-------- INPUT FOR THIS TASK --------
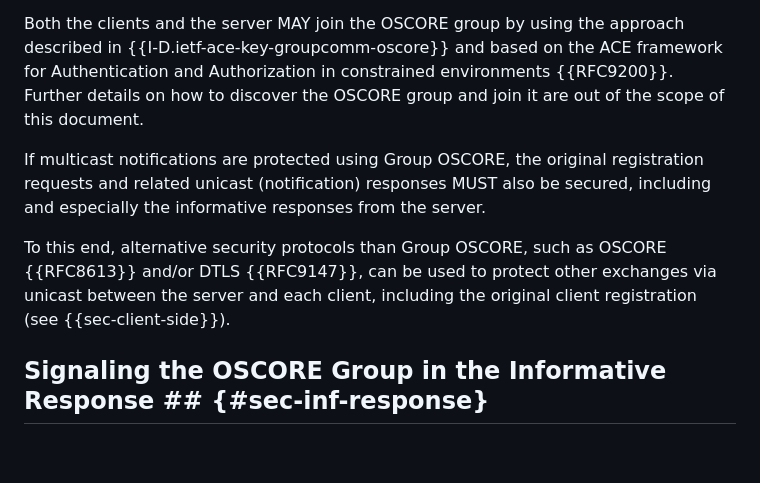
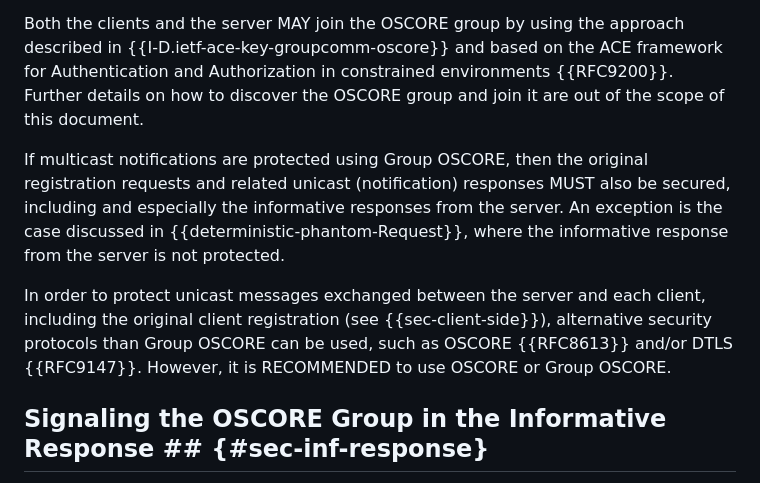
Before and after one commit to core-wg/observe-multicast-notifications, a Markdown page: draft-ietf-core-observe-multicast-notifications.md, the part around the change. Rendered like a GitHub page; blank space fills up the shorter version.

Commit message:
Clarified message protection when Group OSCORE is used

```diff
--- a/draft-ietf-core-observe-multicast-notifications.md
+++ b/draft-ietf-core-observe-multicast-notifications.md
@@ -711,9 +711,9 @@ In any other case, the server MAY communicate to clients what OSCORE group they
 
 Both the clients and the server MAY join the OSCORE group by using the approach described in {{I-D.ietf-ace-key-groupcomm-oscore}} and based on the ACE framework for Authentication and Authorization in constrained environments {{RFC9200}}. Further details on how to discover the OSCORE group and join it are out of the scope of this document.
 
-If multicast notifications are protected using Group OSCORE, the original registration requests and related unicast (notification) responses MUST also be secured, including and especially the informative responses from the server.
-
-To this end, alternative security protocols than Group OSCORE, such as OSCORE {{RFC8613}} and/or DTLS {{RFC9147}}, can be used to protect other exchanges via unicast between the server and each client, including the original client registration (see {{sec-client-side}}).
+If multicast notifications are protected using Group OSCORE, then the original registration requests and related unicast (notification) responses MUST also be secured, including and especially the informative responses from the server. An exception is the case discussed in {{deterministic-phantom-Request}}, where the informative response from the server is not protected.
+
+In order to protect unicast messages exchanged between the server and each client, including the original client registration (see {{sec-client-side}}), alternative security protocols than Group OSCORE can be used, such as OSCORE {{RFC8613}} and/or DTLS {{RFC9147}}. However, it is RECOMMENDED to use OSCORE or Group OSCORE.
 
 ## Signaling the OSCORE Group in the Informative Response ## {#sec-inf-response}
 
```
--------
## THE PROBLEM
Return a copy of each line in the records above that has "other" in it.

## SOLUTION
@@ -711,9 +711,9 @@ In any other case, the server MAY communicate to clients what OSCORE group they
-To this end, alternative security protocols than Group OSCORE, such as OSCORE {{RFC8613}} and/or DTLS {{RFC9147}}, can be used to protect other exchanges via unicast between the server and each client, including the original client registration (see {{sec-client-side}}).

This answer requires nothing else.